Ordained Local Ministry: practice and best practice.
Anglican Australian rural dioceses are facing increasing difficulties in providing ordained ministry in small communities. One strategy has been to ordain a local for locally ordained (non-stipendiary) ministry. The background to the research will include an examination of different examples of ordained local ministry including a brief overview of Ordained Local ministry in the UK and the USA (especially Nevada).

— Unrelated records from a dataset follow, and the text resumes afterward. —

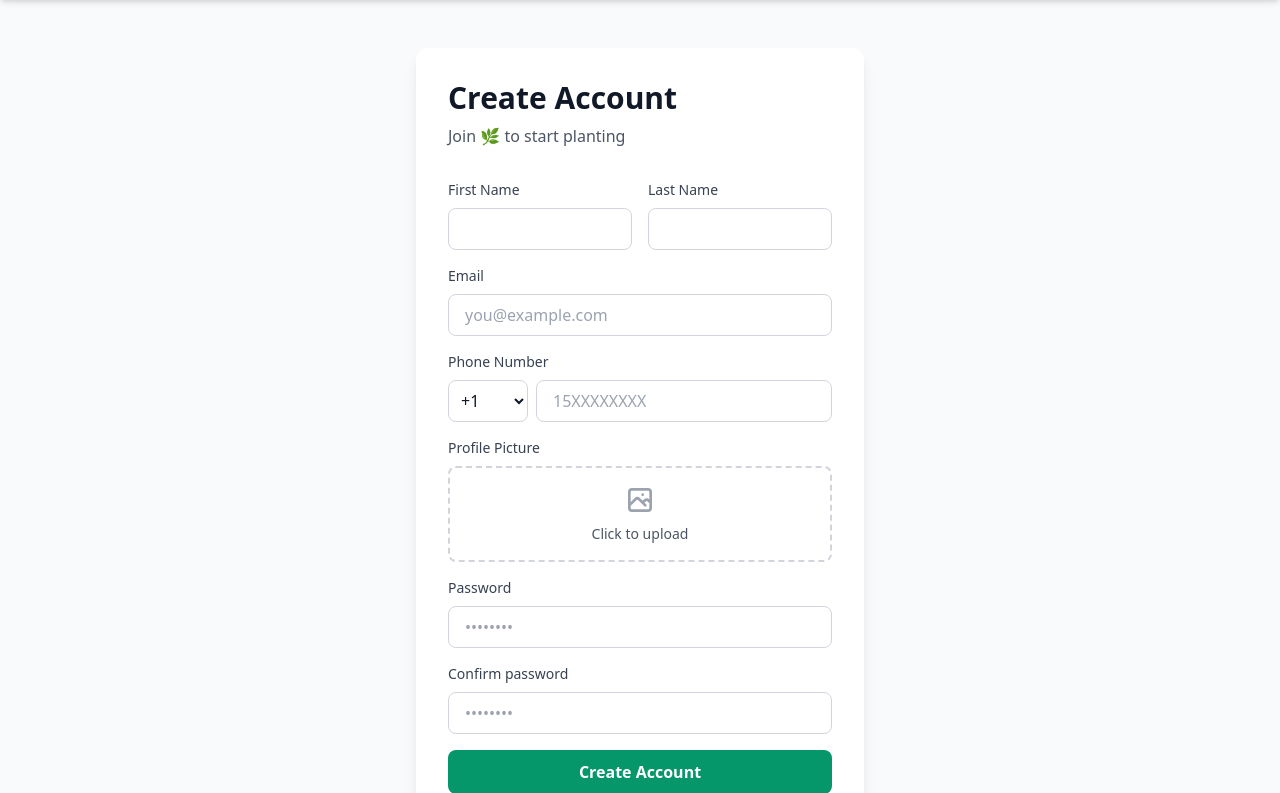
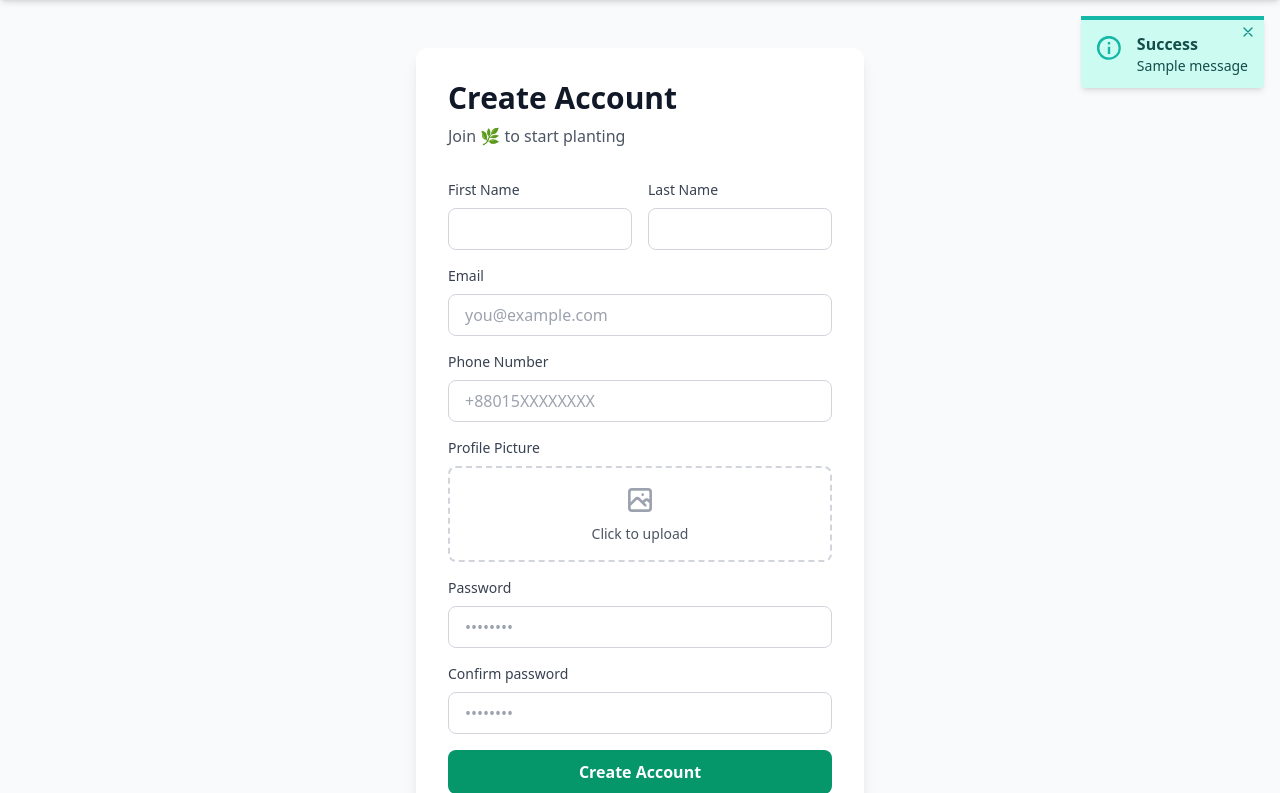
Before and after one commit to partho-debnath/greenleaf, a Django app: page /users/registration/ in a window 1280 px wide. Shown: the part 64-857 px from the top of the page. Run offline with Django 5.2, Linux system fonts and the light colour scheme; tables that the repository leaves empty hold one stand-in row (values such as "Sample post"); one stand-in notice (Sample message) is shown; some libraries are stand-ins or nearby versions.

Commit message:
user create api updated and added success, error and info message toast

```diff
--- a/templates/base.html
+++ b/templates/base.html
@@ -14,6 +14,15 @@
           extend: {
             colors: {
               primary: '#10b981',
+            },
+            keyframes: {
+              wiggle: {
+                '0%, 100%': { transform: 'rotate(-3deg)' },
+                '50%': { transform: 'rotate(3deg)' },
+              }
+            },
+            animation: {
+              wiggle: 'wiggle 1s ease-in-out infinite',
             }
           }
         }
@@ -22,6 +31,10 @@
     {% block style %} {% endblock style %}
   </head>
   <body class="bg-gray-50 dark:bg-gray-900 text-gray-900 dark:text-gray-100 transition-colors">
+
+    <!-- Toast Message -->
+    {% include "includes/success_alert.html" %}
+
     <!-- Navigation -->
     {% include "navbar.html" %}
 
--- /dev/null
+++ b/templates/includes/success_alert.html
@@ -0,0 +1,70 @@
+
+<!-- Toast Container -->
+<div class="fixed top-20 right-4 z-4 space-y-4">
+  {% if messages %}
+    {% for message in messages %}
+      <!-- Success Toast (Teal Style) -->
+      {% if message.tags == "success" %}
+        <div id="success-toast" class="bg-teal-100 border-t-4 border-teal-500 rounded-b text-teal-900 px-4 py-3 shadow-md" role="alert">
+          <button onclick="this.closest('#success-toast').classList.add('hidden')" class="absolute top-2 right-2 text-teal-600 hover:text-teal-800 transition">
+            <svg class="h-4 w-4" fill="none" stroke="currentColor" viewBox="0 0 24 24">
+              <path stroke-linecap="round" stroke-linejoin="round" stroke-width="2" d="M6 18L18 6M6 6l12 12" />
+            </svg>
+          </button>
+          <div class="flex">
+            <div class="py-1">
+              <svg class="fill-current h-6 w-6 text-teal-500 mr-4" xmlns="http://www.w3.org/2000/svg" viewBox="0 0 20 20">
+                <path d="M2.93 17.07A10 10 0 1 1 17.07 2.93 10 10 0 0 1 2.93 17.07zm12.73-1.41A8 8 0 1 0 4.34 4.34a8 8 0 0 0 11.32 11.32zM9 11V9h2v6H9v-4zm0-6h2v2H9V5z"/>
+              </svg>
+            </div>
+            <div>
+              <p class="font-bold">{{message.tags|title}}</p>
+              <p class="text-sm">{{message}}</p>
+            </div>
+          </div>
+        </div>
+      {% elif message.tags == "error" %}
+        <!-- Error Toast (Red Style) -->
+        <div id="failed-toast" class="bg-red-100 border-t-4 border-red-500 rounded-b text-red-900 px-4 py-3 shadow-md" role="alert">
+          <button onclick="this.closest('#failed-toast').classList.add('hidden')" class="absolute top-2 right-2 text-red-600 hover:text-red-800 transition">
+            <svg class="h-4 w-4" fill="none" stroke="currentColor" viewBox="0 0 24 24">
+              <path stroke-linecap="round" stroke-linejoin="round" stroke-width="2" d="M6 18L18 6M6 6l12 12" />
+            </svg>
+          </button>
+          <div class="flex">
+            <div class="py-1">
+              <svg class="fill-current h-6 w-6 text-red-500 mr-4" xmlns="http://www.w3.org/2000/svg" viewBox="0 0 20 20">
+                <path d="M10 18a8 8 0 100-16 8 8 0 000 16zM8.707 7.293a1 1 0 00-1.414 1.414L8.586 10l-1.293 1.293a1 1 0 101.414 1.414L10 11.414l1.293 1.293a1 1 0 001.414-1.414L11.414 10l1.293-1.293a1 1 0 00-1.414-1.414L10 8.586 8.707 7.293z"/>
+              </svg>
+            </div>
+            <div>
+              <p class="font-bold">{{message.tags|title}}</p>
+              <p class="text-sm">{{message}}</p>
+            </div>
+          </div>
+        </div>
+      {% else %}
+        <!-- Others Toast (Info Style) -->
+        <div id="failed-toast" class="bg-blue-100 border-t-4 border-blue-500 rounded-b text-blue-900 px-4 py-3 shadow-md" role="alert">
+          <button onclick="this.closest('#failed-toast').classList.add('hidden')" class="absolute top-2 right-2 text-blue-600 hover:text-blue-800 transition">
+            <svg class="h-4 w-4" fill="none" stroke="currentColor" viewBox="0 0 24 24">
+              <path stroke-linecap="round" stroke-linejoin="round" stroke-width="2" d="M6 18L18 6M6 6l12 12" />
+            </svg>
+          </button>
+          <div class="flex">
+            <div class="py-1">
+              <svg class="h-6 w-6 text-blue-500 inline-block mr-4" xmlns="http://www.w3.org/2000/svg" fill="none" viewBox="0 0 24 24" stroke-width="1.5" stroke="currentColor">
+                <path stroke-linecap="round" stroke-linejoin="round" d="m11.25 11.25.041-.02a.75.75 0 0 1 1.063.852l-.708 2.836a.75.75 0 0 0 1.063.853l.041-.021M21 12a9 9 0 1 1-18 0 9 9 0 0 1 18 0Zm-9-3.75h.008v.008H12V8.25Z" />
+              </svg>
+            </div>
+            <div>
+              <p class="font-bold">{{message.tags|title}}</p>
+              <p class="text-sm">{{message}}</p>
+            </div>
+          </div>
+        </div>
+      {% endif %}
+    {% endfor %}
+  {% endif %}
+
+</div>
--- a/users/admin.py
+++ b/users/admin.py
@@ -48,7 +48,7 @@ class UserModelAdmin(BaseUserAdmin):
                     "first_name",
                     "last_name",
                     "address",
-                    "country_code",
+                    # "country_code",
                     "mobile_number",
                     "gender",
                     "date_of_birth",
@@ -110,7 +110,7 @@ class UserModelAdmin(BaseUserAdmin):
                 "classes": ["wide"],  # for css
                 "fields": [
                     "address",
-                    "country_code",
+                    # "country_code",
                     "mobile_number",
                     "gender",
                     "date_of_birth",
@@ -133,7 +133,7 @@ class UserModelAdmin(BaseUserAdmin):
         ),
     ]
     autocomplete_fields = [
-        "country_code",
+        # "country_code",
     ]
 
     @admin.display(description="image")
--- a/users/forms.py
+++ b/users/forms.py
@@ -34,7 +34,7 @@ class UserCreationForm(BaseModelForm):
             "first_name",
             "last_name",
             "email",
-            "country_code",
+            # "country_code",
             "mobile_number",
             "image",
             "password",
@@ -55,7 +55,7 @@ class UserCreationForm(BaseModelForm):
             "mobile_number": forms.TextInput(
                 attrs={
                     "class": PHONE_NUMBER_CSS_CLASS,
-                    "placeholder": "15XXXXXXXX",
+                    "placeholder": "+88015XXXXXXXX",
                 },
             ),
             "image": forms.FileInput(
--- a/users/templates/registration.html
+++ b/users/templates/registration.html
@@ -18,7 +18,7 @@
                 <h1 class="text-3xl font-bold text-gray-900 dark:text-white mb-2">Create Account</h1>
                 <p class="text-gray-600 dark:text-gray-400 mb-8">Join 🌿 to start planting</p>
 
-                <form class="space-y-4" method="post" action="#" enctype="multipart/form-data">
+                <form class="space-y-4" method="post" action="{% url 'users:user_registration' %}" enctype="multipart/form-data">
                     {% csrf_token %}
                     {% if form.non_field_errors %}
                         <div id="formError" class="mb-4 p-3 rounded-lg bg-red-100 text-red-700 border border-red-300 text-sm">
@@ -28,22 +28,26 @@
 
                     <div class="grid grid-cols-2 gap-4">
 
-                        <!-- first_name -->
+                        <!-- First Name -->
                         <div>
                             {% if form.first_name.errors %}
-                                <p id="emailError" class="text-red-600 text-sm mt-1">
-                                    {{form.first_name.errors}}
+                                <p id="first_name_error" class="text-red-600 text-sm mt-1">
+                                    {% for error_line in form.first_name %}
+                                        {{error_line}}
+                                    {% endfor %}
                                 </p>
                             {% endif %}
                             <label class="block text-sm font-medium text-gray-700 dark:text-gray-300 mb-2">{{form.first_name.label_tag}}</label>
                             {{form.first_name}}
                         </div>
 
-                        <!-- last_name -->
+                        <!-- Last Name -->
                         <div>
                             {% if form.last_name.errors %}
-                                <p id="emailError" class="text-red-600 text-sm mt-1">
-                                    {{form.last_name.errors}}
+                                <p id="last_name_error" class="text-red-600 text-sm mt-1">
+                                    {% for error_line in form.last_name.errors %}
+                                        {{error_line}}
+                                    {% endfor %}
                                 </p>
                             {% endif %}
                             <label class="block text-sm font-medium text-gray-700 dark:text-gray-300 mb-2">{{form.last_name.label_tag}}</label>
@@ -51,45 +55,57 @@
                         </div>
                     </div>
 
-                    <!-- email -->
+                    <!-- Email -->
                     <div>
                         {% if form.email.errors %}
-                            <p id="emailError" class="text-red-600 text-sm mt-1">
-                                {{form.email.errors}}
+                            <p id="email_error" class="text-red-600 text-sm mt-1 animate-wiggle">
+                                {% for error_line in form.email.errors %}
+                                    {{error_line}}
+                                {% endfor %}
                             </p>
                         {% endif %}
                         <label class="block text-sm font-medium text-gray-700 dark:text-gray-300 mb-2">{{form.email.label_tag}}</label>
                         {{form.email}}
                     </div>
 
-                    <!-- mobile_number -->
+                    <!-- Mobile Number -->
                     <div>
                         {% if form.mobile_number.errors %}
-                            <p id="emailError" class="text-red-600 text-sm mt-1">
-                                {{form.mobile_number.errors}}
+                            <p id="mobile_number_error" class="text-red-600 text-sm mt-1">
+                                {% for error_line in form.mobile_number.errors %}
+                                    {{error_line}}
+                                {% endfor %}
                             </p>
                         {% endif %}
                         <label class="block text-sm font-medium text-gray-700 dark:text-gray-300 mb-2">{{form.mobile_number.label_tag}}</label>
+
                         <div class="flex gap-2">
-                            <select class="w-20 px-2 py-2 border border-gray-300 dark:border-gray-600 rounded-lg bg-white dark:bg-gray-700 text-gray-900 dark:text-white focus:ring-2 focus:ring-emerald-500 outline-none">
+                            <!-- <select class="w-20 px-2 py-2 border border-gray-300 dark:border-gray-600 rounded-lg bg-white dark:bg-gray-700 text-gray-900 dark:text-white focus:ring-2 focus:ring-emerald-500 outline-none">
                                 <option>+1</option>
                                 <option>+44</option>
                                 <option>+91</option>
                                 <option>+61</option>
-                            </select>
+                            </select> -->
                             {{form.mobile_number}}
                         </div>
                     </div>
 
                     <!-- Profile Picture -->
                     <div>
+                        {% if form.image.errors %}
+                            <p id="image_error" class="text-red-600 text-sm mt-1">
+                                {% for error_line in form.image.errors %}
+                                    {{error_line}}
+                                {% endfor %}
+                            </p>
+                        {% endif %}
                         <label class="block text-sm font-medium text-gray-700 dark:text-gray-300 mb-2">{{form.image.label_tag}}</label>
                         <div id="upload-box"
                             onclick="document.getElementById('image-input').click()"
                             class="border-2 border-dashed border-gray-300 dark:border-gray-600 rounded-lg p-4 text-center cursor-pointer hover:border-emerald-500 hover:bg-emerald-50 dark:hover:bg-gray-700 transition relative">
                              {{form.image}}
 
-                            <!-- Default content -->
+                            <!-- Default Content -->
                             <div id="upload-content">
                                 <svg class="w-8 h-8 mx-auto mb-2 text-gray-400" fill="none" stroke="currentColor" viewBox="0 0 24 24">
                                     <path stroke-linecap="round" stroke-linejoin="round" stroke-width="2"
@@ -99,7 +115,7 @@
                                 <p class="text-sm text-gray-600 dark:text-gray-400">Click to upload</p>
                             </div>
 
-                            <!-- Image preview -->
+                            <!-- Image Preview -->
                             <img id="preview-img"
                                 class="hidden w-full h-48 object-cover rounded-lg shadow cursor-pointer" />
                         </div>
@@ -108,8 +124,10 @@
                     <!-- Password -->
                     <div>
                         {% if form.password.errors %}
-                            <p class="text-red-600 text-sm mt-1">
-                                {{form.password.errors}}
+                            <p id="password_error" class="text-red-600 text-sm mt-1">
+                                {% for error_line in form.password.errors %}
+                                    {{error_line}}
+                                {% endfor %}
                             </p>
                         {% endif %}
                         <label class="block text-sm font-medium text-gray-700 dark:text-gray-300 mb-2">{{form.password.label_tag}}</label>
@@ -119,8 +137,10 @@
                     <!-- Confirm Password -->
                     <div>
                         {% if form.confirm_password.errors %}
-                            <p class="text-red-600 text-sm mt-1">
-                                {{form.confirm_password.errors}}
+                            <p id="confirm_password_error" class="text-red-600 text-sm mt-1 animate-wiggle">
+                                {% for error_line in form.confirm_password.errors %}
+                                    {{error_line}}
+                                {% endfor %}
                             </p>
                         {% endif %}
                         <label class="block text-sm font-medium text-gray-700 dark:text-gray-300 mb-2">{{form.confirm_password.label_tag}}</label>
@@ -135,7 +155,7 @@
                     <div class="relative flex justify-center text-sm"><span class="px-2 bg-white dark:bg-gray-800 text-gray-500">Or sign up with</span></div>
                 </div>
 
-                <!-- Google Sign up -->
+                <!-- Google Sign Up -->
                 {% include "login_with_google.html" with text="Sign up with Google" %}
 
                 <p class="mt-6 text-center text-gray-600 dark:text-gray-400">
--- a/users/views.py
+++ b/users/views.py
@@ -1,5 +1,7 @@
 from django.shortcuts import render
+from django.contrib.messages.views import SuccessMessageMixin
 from django.views import View
+from django.urls import reverse_lazy
 from django.views.generic import CreateView
 
 from users.models import User
@@ -36,7 +38,9 @@ class UserLoginView(View):
         )
 
 
-class UserRegistrationView(CreateView):
+class UserRegistrationView(SuccessMessageMixin, CreateView):
     template_name = "registration.html"
     model = User
     form_class = UserCreationForm
+    success_url = reverse_lazy("users:user_login")
+    success_message = "Account created successfully. Check your email to activate your account."
```
Also changed, not shown: users/models.py (+8 -9 lines), db.sqlite3, media/profile_pictures/2025/12/13/anime_profile.jpeg (added), users/migrations/0002_remove_user_country_code_alter_user_mobile_number.py (added), 1 other file.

While the project will include the collated policies of the 23 Australian dioceses, the Australian focus will be on the dioceses of Bathurst, Willochra, Tasmania and possibly North Queensland. I will examine the roles and expectations of Ordained Local Clergy from the perspectives of diocesan authorities, parishes and the clergy themselves. This will involve considering discernment processes, training, support (from the church community, local community and the diocese), and what transition practices are offered to support the OLMS who must usually retire into their own communities.
As the training and experience of Ordained Local Ministers is so different from the traditional training and experience of stipendiary priests, it does raise questions about Anglican Ecclesiology and perceptions of ordination.
The project will present models and case studies leading to effecting practice.
All my theology study has been through Charles Sturt at St Mark’s. These courses are: the Graduate Diploma in Theology, Master of Theology and Master of Ministry. As I must study by Distance Education, I automatically thought of Charles Strut for a D.Min.
I am a retired priest in the Diocese of Bathurst, having been ordained as an Ordained Local Priest but transitioning to stipendiary. Previous membership of the Company of the Good Shepherd will assist with this research project.